TASK INSTRUCTIONS>
An exact copy of all the entries is needed, with no images in it.

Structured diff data
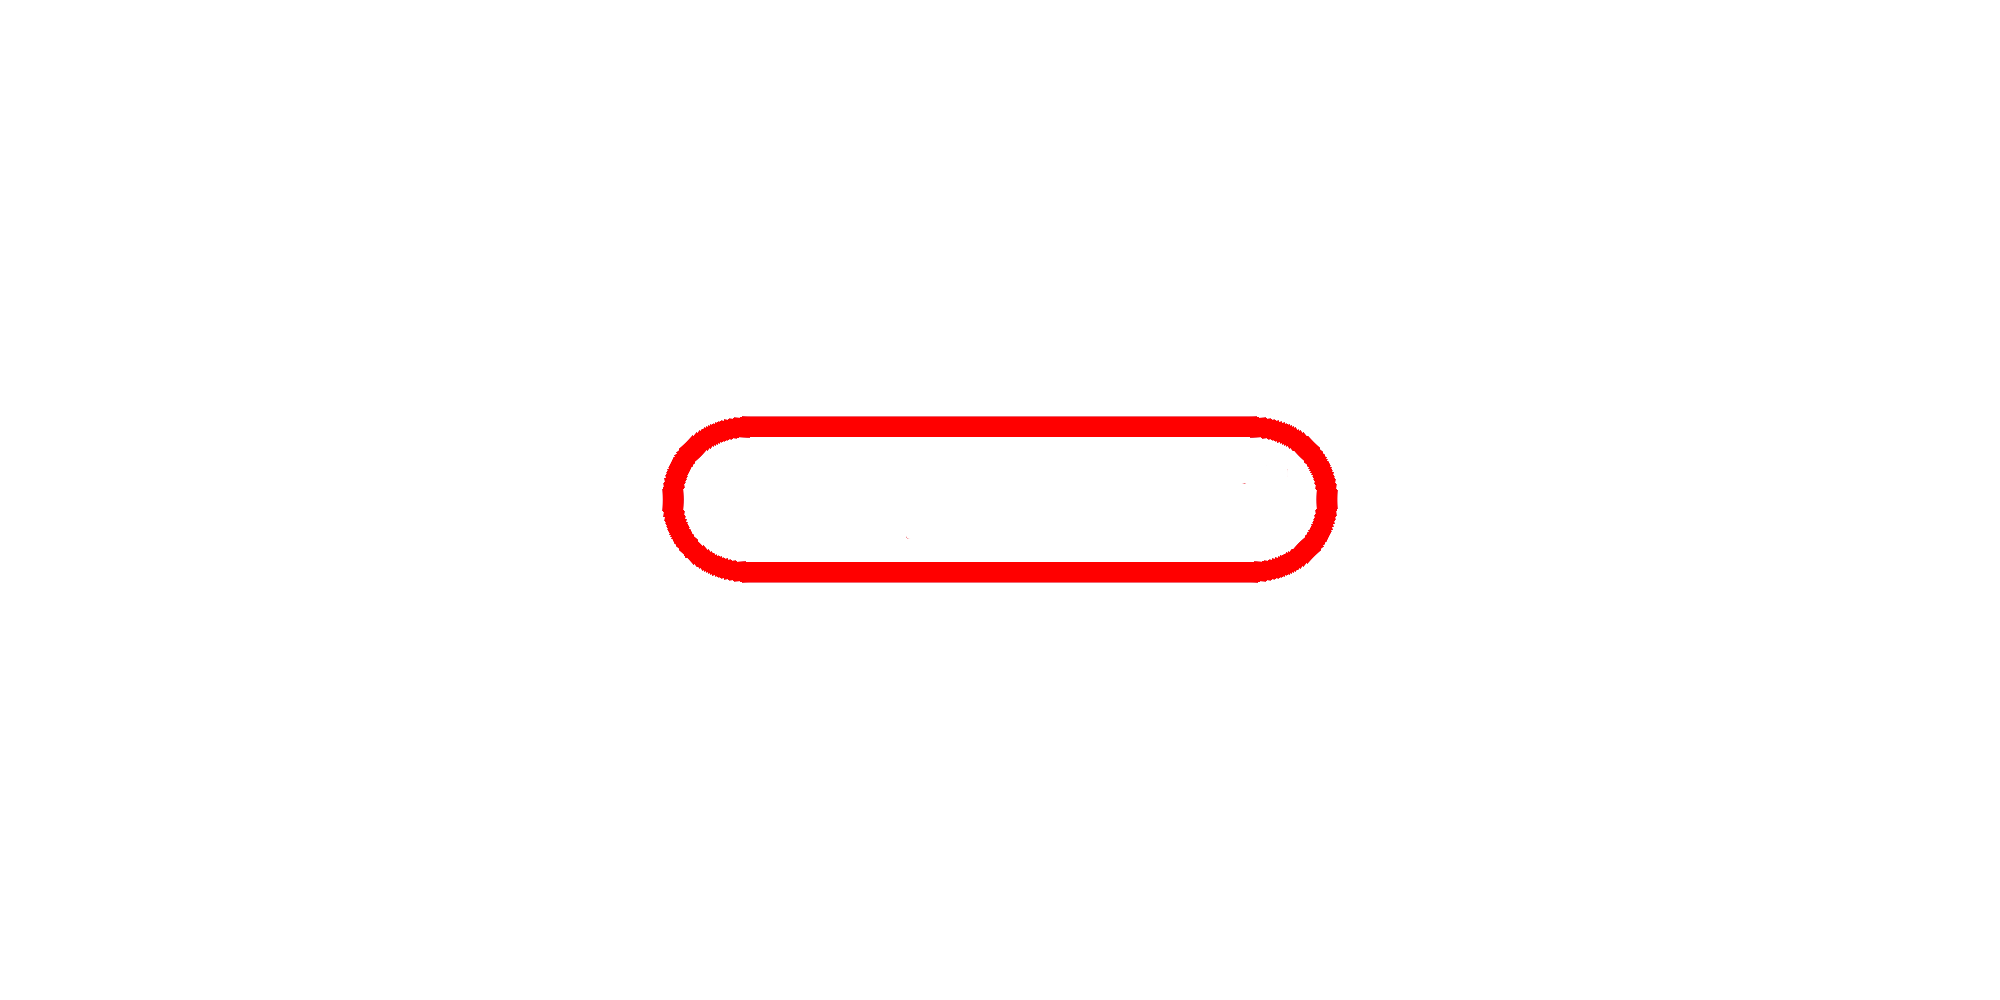
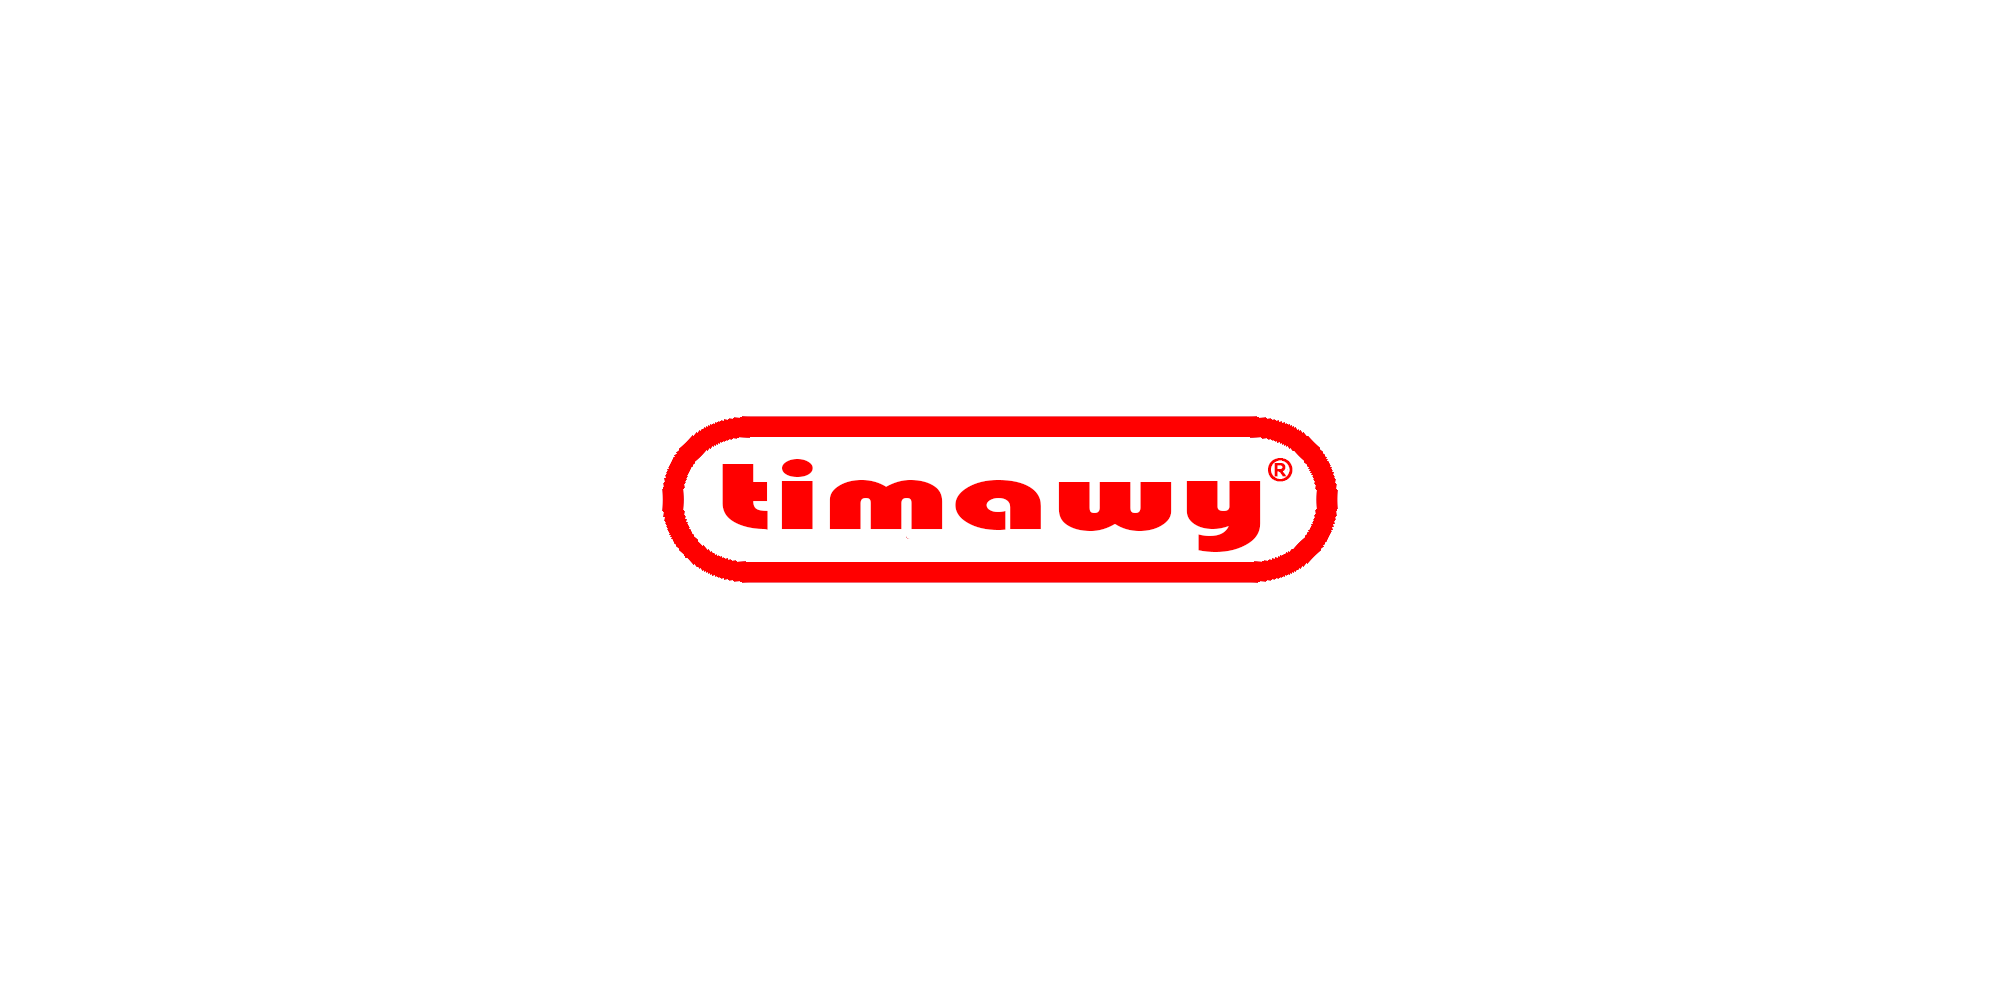
Ajout musique/image MAIN
modif dans le jeu

Changed region(s): [[0.341, 0.465, 0.651, 0.558]]

diff --git a/MAIN.py b/MAIN.py
@@ -1,11 +1,12 @@
 #Code principal jeu
+from constantes import *
 from Fonction import *
+from menu import *
 from Map import *
 import pygame
 import random
 import time
-from menu import *
-from constantes import *
+
 # Initialisation Jeu
 pygame.init()
 
@@ -15,7 +16,7 @@ pygame.display.set_caption("L'épopée_de_Lynk.exe")
 
 objet = lecture_objet()
 
-# lecture de l'image du perso
+# Image Personnages
 perso = perso(objet["perso_stand_bas"],fenetre)
 perso.rect.x = 60
 perso.rect.y = 80
@@ -23,18 +24,21 @@ perso.rect.y = 80
 # Appel horloge
 temps=pygame.time.Clock()
 
+#Définition musique
+#sonJEU=pygame.mixer.Sound("Source/Musique_&_Son/Village.ogg")
+
 #Definition de l'etat
-Menu, enJeu = 1,0
 i=0
 Play=True
+Intro,Menu, enJeu = 1,0,0
 
 
-
+#Boucle jeu
 while Play:
 
-	temps.tick(30)
-	print(i)
 	i+=1
+	#print(i)
+	temps.tick(30)
 
 	# Lecture clavier
 	touches=pygame.key.get_pressed();
@@ -46,6 +50,19 @@ while Play:
 			Play=False
 	pass
 
+	###########################
+	###########INTRO############
+	###########################
+
+
+	if Intro:
+		intro_background.afficher()
+
+		if i>=55:
+			Intro = 0
+			Menu = 1
+			pygame.display.flip()
+		pygame.display.flip()
 
 	###########################
 	###########MENU############
@@ -69,12 +86,13 @@ while Play:
 	############################
 
 	if enJeu:
-		# rafraichissement
+		#Musique 
+		#sonJEU.play()
 		menu_background.afficher() #Background temporaire pour voir la diff entre menu et enJeu
 		perso.afficher(touches)
 		perso.deplacement_perso(touches)
+		# rafraichissement
 		pygame.display.flip()
-
 
 
 

diff --git a/menu.py b/menu.py
@@ -3,6 +3,11 @@ from Fonction import *
 from Map import *
 from constantes import *
 
+#CREATION DE L'IMAGE D'INTRO
+background_intro = pygame.image.load("Source/Écran/TiMaWy.png").convert_alpha()
+background_intro = pygame.transform.scale(background_intro, (largeur,hauteur))
+intro_background = elementgraphique(background_intro, fenetre)
+
 #CREATION DE L'IMAGE DE FOND
 background_img = pygame.image.load("MENU/Menu.png").convert_alpha()
 background_img = pygame.transform.scale(background_img, (largeur,hauteur))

TASK SOLUTION>
Ajout musique/image MAIN
modif dans le jeu

Changed region(s): [[0.341, 0.465, 0.651, 0.558]]

diff --git a/MAIN.py b/MAIN.py
@@ -1,11 +1,12 @@
 #Code principal jeu
+from constantes import *
 from Fonction import *
+from menu import *
 from Map import *
 import pygame
 import random
 import time
-from menu import *
-from constantes import *
+
 # Initialisation Jeu
 pygame.init()
 
@@ -15,7 +16,7 @@ pygame.display.set_caption("L'épopée_de_Lynk.exe")
 
 objet = lecture_objet()
 
-# lecture de l'image du perso
+# Image Personnages
 perso = perso(objet["perso_stand_bas"],fenetre)
 perso.rect.x = 60
 perso.rect.y = 80
@@ -23,18 +24,21 @@ perso.rect.y = 80
 # Appel horloge
 temps=pygame.time.Clock()
 
+#Définition musique
+#sonJEU=pygame.mixer.Sound("Source/Musique_&_Son/Village.ogg")
+
 #Definition de l'etat
-Menu, enJeu = 1,0
 i=0
 Play=True
+Intro,Menu, enJeu = 1,0,0
 
 
-
+#Boucle jeu
 while Play:
 
-	temps.tick(30)
-	print(i)
 	i+=1
+	#print(i)
+	temps.tick(30)
 
 	# Lecture clavier
 	touches=pygame.key.get_pressed();
@@ -46,6 +50,19 @@ while Play:
 			Play=False
 	pass
 
+	###########################
+	###########INTRO############
+	###########################
+
+
+	if Intro:
+		intro_background.afficher()
+
+		if i>=55:
+			Intro = 0
+			Menu = 1
+			pygame.display.flip()
+		pygame.display.flip()
 
 	###########################
 	###########MENU############
@@ -69,12 +86,13 @@ while Play:
 	############################
 
 	if enJeu:
-		# rafraichissement
+		#Musique 
+		#sonJEU.play()
 		menu_background.afficher() #Background temporaire pour voir la diff entre menu et enJeu
 		perso.afficher(touches)
 		perso.deplacement_perso(touches)
+		# rafraichissement
 		pygame.display.flip()
-
 
 
 

diff --git a/menu.py b/menu.py
@@ -3,6 +3,11 @@ from Fonction import *
 from Map import *
 from constantes import *
 
+#CREATION DE L'IMAGE D'INTRO
+background_intro = pygame.image.load("Source/Écran/TiMaWy.png").convert_alpha()
+background_intro = pygame.transform.scale(background_intro, (largeur,hauteur))
+intro_background = elementgraphique(background_intro, fenetre)
+
 #CREATION DE L'IMAGE DE FOND
 background_img = pygame.image.load("MENU/Menu.png").convert_alpha()
 background_img = pygame.transform.scale(background_img, (largeur,hauteur))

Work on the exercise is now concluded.